And now for the first-time offenders:

5) "Shushils" - Those former lefties turned liberals (aka centre-left) turned academics with foreign degrees who came back home to establish a few viable organizations and popularised the terms "civil society" and "corruption". They were indeed so "shushil" that they forgot that to be truly civil you had to include all sorts of non-government people: poor, uneducated, and (gasp) religious, instead of acting better-than-thou. Step up gentlemen, don't be shy. Newspaper editors, premier economists, and of course, our old "intellectual" pals. You know who you are. Please note, this does not include #4 through mutual loathing. Although asking each group to justify the other's exclusion is enough to give me a headache. (Full disclosure: I hate 'em both!)

Part 2
Part 3


jyoti said...

part deaux better not be like the matrix sequel.

asif said...

No promises there! But as long as Monica Bellucci stars in them.....

Anonymous said...

Asif, now you've got me completely distracted. Can your next post be about Monica Bellucci please?

asif said...

Mash try as I may I could not throw in a Bellucci reference in there. Jyoti bhai, hopefully this "revolutions" is better than the Matrix one. Your thoughts and inputs would be highly appreciated.

ZaFa said...

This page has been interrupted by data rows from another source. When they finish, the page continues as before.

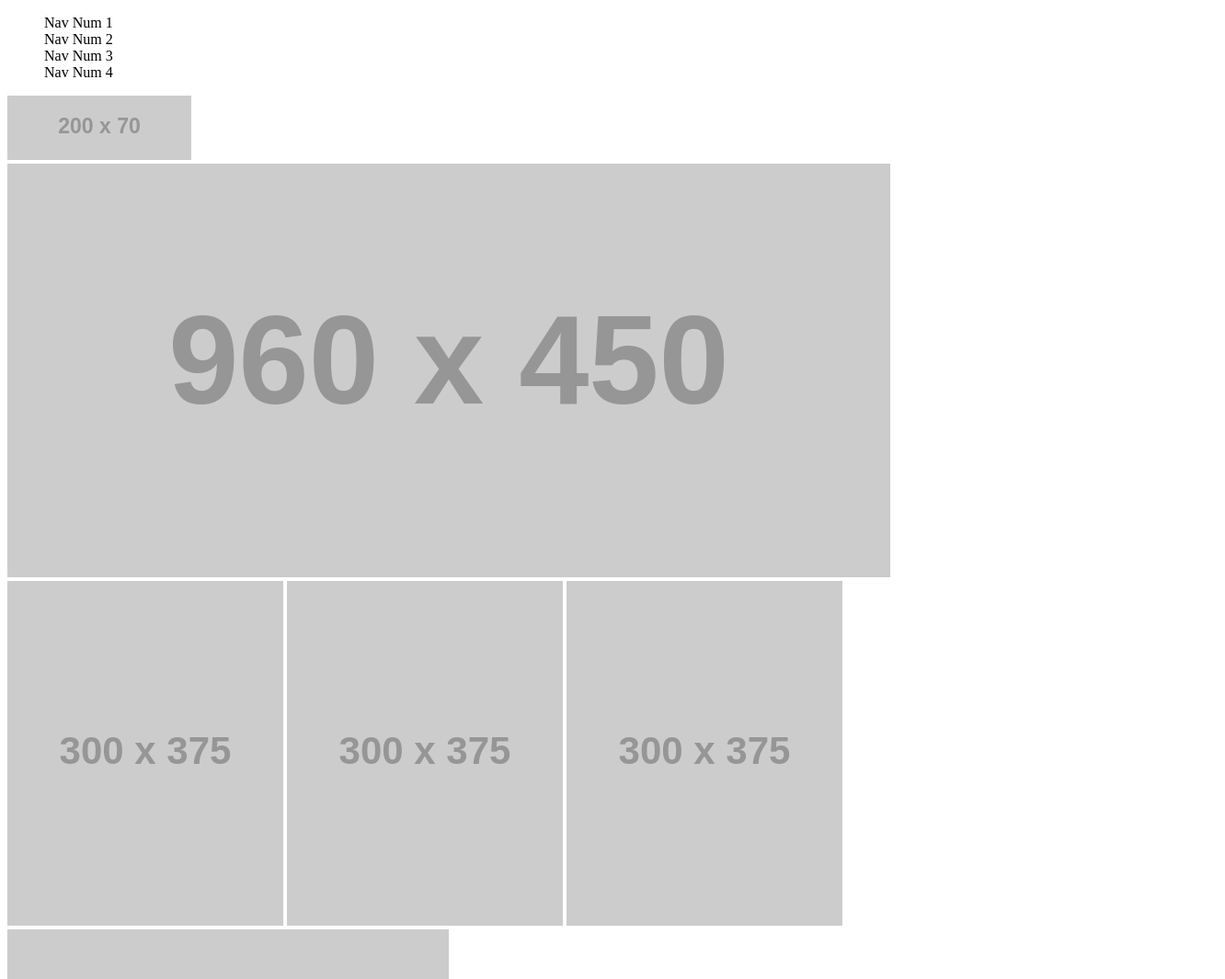
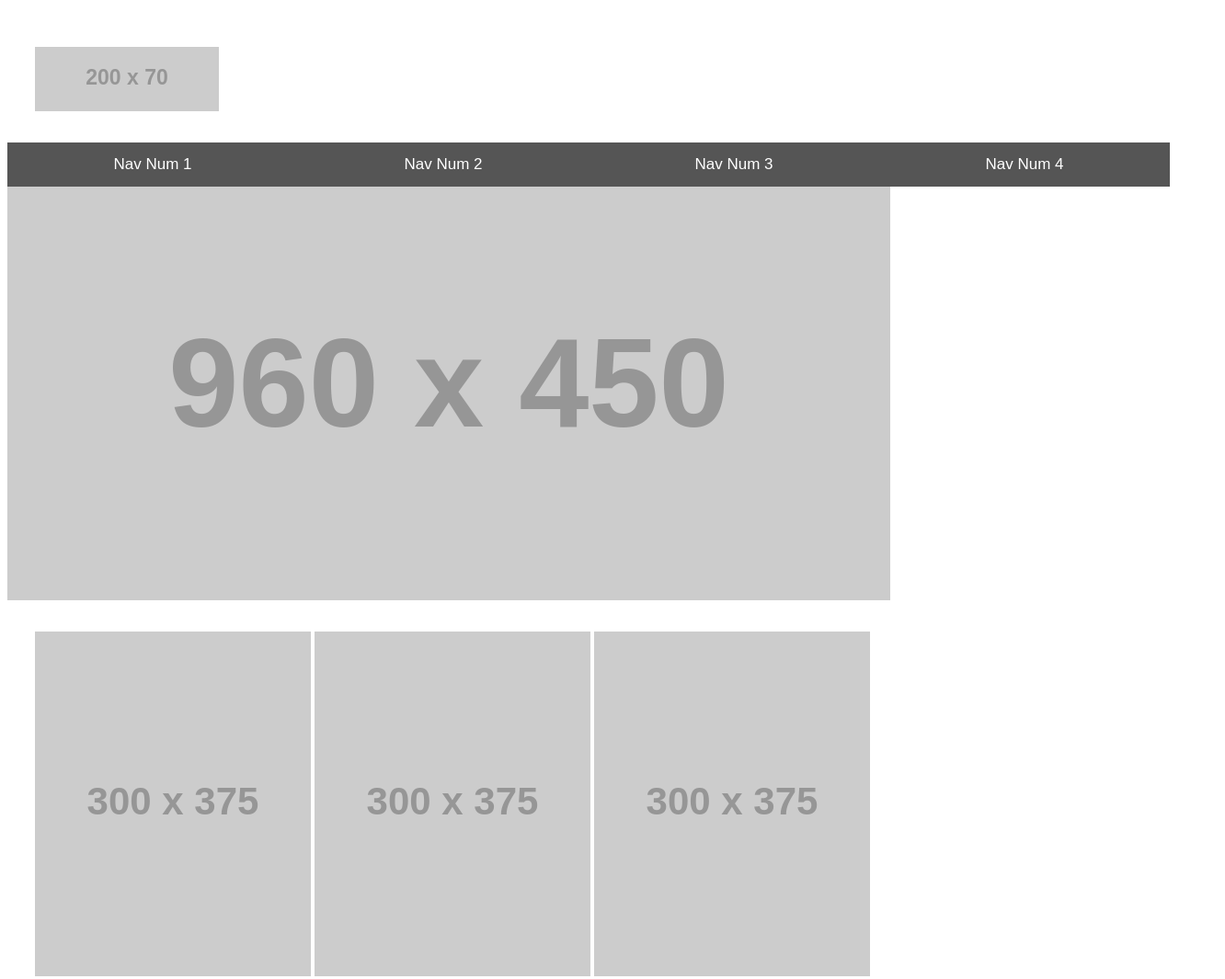
Before and after one commit to Chemenes/wireframe-project, a plain HTML site: page index.html in a window 1280 px wide. Shown: the top 1065 px of the page at 92% size, 1332 px wide, since content can reach past the window. Drawn offline with Linux system fonts and the light colour scheme; placeholder pictures from the web are drawn by us.

Commit message:
added header and footer

```diff
--- a/index.html
+++ b/index.html
@@ -1,6 +1,41 @@
 <!DOCTYPE html>
 <html lang="en">
 <head>
+  <header><div class="top"><img src="https://via.placeholder.com/200x70" alt="text">
+    </div>
+
+    <div id="nav1" class="tabcontent">
+      <h1>
+    </div>
+    <button class="tablink" onclick="navnum1" id="defaultOpen">Nav Num 1</button>
+
+
+    </div>
+    <button class="tablink" onclick="navnu2" id="defaultOpen">Nav Num 2</button>
+  </div>
+
+
+    </div>
+    <button class="tablink" onclick="navnum2" id="defaultOpen">Nav Num 3</button>
+  </div>
+
+
+    </div>
+    <button class="tablink" onclick="navnum4" id="defaultOpen">Nav Num 4</button>
+  </h1>
+
+
+    <!-- <div id="navheader">
+
+      <ul>
+        <li class="navlist">Nav Num 1</li>
+        <li class="navlist">Nav Num 2</li>
+        <li class="navlist">Nav Num 3</li>
+        <li class="navlist">Nav Num 4</li>
+      </ul>
+    </div> -->
+
+  </header>
 <link rel="stylesheet" href"reset.css">
 <link rel="stylesheet" href="style.css">
   <meta charset="UTF-8">
@@ -8,29 +43,24 @@
   <meta http-equiv="X-UA-Compatible" content="ie=edge">
   <title>Document</title>
 </head>
-<header>
-  <nav id="navheader">
-    <ul>
-      <li class="navlist">Nav Num 1</li>
-      <li class="navlist">Nav Num 2</li>
-      <li class="navlist">Nav Num 3</li>
-      <li class="navlist">Nav Num 4</li>
-    </ul>
-   </nav>
-</header>
+
 <body>
-  <img src="https://via.placeholder.com/200x70" alt="text">
+
 
   <div id="Top">
   <img src="https://via.placeholder.com/960x450" alt="text">
   </div>
 
-  <div class="Middle Row"><img src="https://via.placeholder.com/300x375" alt="text">
+  <div class="middle"><img src="https://via.placeholder.com/300x375" alt="text">
   <img src="https://via.placeholder.com/300x375" alt="text">
 <img src="https://via.placeholder.com/300x375" alt="text">
 </div>
 
 <div id="Bottom"><img src="https://via.placeholder.com/480x400" alt="text"></div>
 
+<div class="footer">
+
+</div>
+
 </body>
 </html>
--- a/style.css
+++ b/style.css
@@ -1,13 +1,57 @@
-ul li {
+.tablink {
+    background-color: #555;
+    color: white;
+    float: left;
+    border: none;
+    outline: none;
+    cursor: pointer;
+    padding: 14px 16px;
+    font-size: 17px;
+    width: 25%;
+}
+
+
+
+
+/* ul li {
 list-style: none;
 margin: auto;
 
-}
+} */
 
 .navlist{
  list-style: none;
+ margin-block-start: 40px;
 }
 
+
+
+.footer {
+    padding: 30px;
+    left: 0;
+    bottom: 0px;
+    width: 100%;
+    background-color:#555;
+    color:black;
+    text-align: center;
+}
+.top{
+width: 100%;
+padding: 30px;
+float: left;
+margin: auto
+
+
+}
+.middle{
+
+width: 100%;
+padding: 30px;
+float: left;
+margin: auto
+
+
+}
 /* nav{
   inline-size: 40px;
   margin: auto;
```
Also changed, not shown: app.js (line endings or trailing spaces).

Hey...did you guys know that Bellucci was studying law when she tried out modelling to help her with college expenses?
Imagine what a waste it would have been if she became just another lawyer...LOL

Sorry back to "Revolution..."

tacit said...

How about degrees of separation?

Bellucci starred in Irreversible alongside Vincent Cassell, who played the Duke of Anjou in Elizabeth, which was directed by Shekhar Kapur, who is from India, which is the patron (in terms of ideas of multi-ethnicity and secularism) of a big chunk of group 5.

asif said...


News indeed!:)


Vincent Cassell is her husband as well. Have you been playing six degrees of Kevin Bacon a lot?:)

As for Indian ideological patronage, I feel that that is only partly true. It was part of Pakistani propaganda in the early Language Movement Days, and probably became a self-fulfilling prophecy in the 60s.

I don't quite know what you mean by the idea of multi-ethnicity. Multi-ethnicity is more a fact than an idea at this point. As for secularism, you forget that Indians themselves are in quite a "comprador" ideological position themselves when it comes to secularism (and nationalism too to a certain extent). Which is part of the reason Congress has been steadily losing ground to Hindutva parties. How can you be anti-Imperialist without fully embracing the same multi-religious Bharat Mata that you yourself had constructed while calling all demands for Muslim input "communalism"? That is Congress' dilemma, born out of Nehru's love of secularism and his religious people at the same time. We have to wait and see how it plays out. Hopefully Indian Muslims will weather out the storm and survive with dignity. Hopefully so will we.

tacit said...

Lol, no. I was just trying to give the vox populi what they demanded.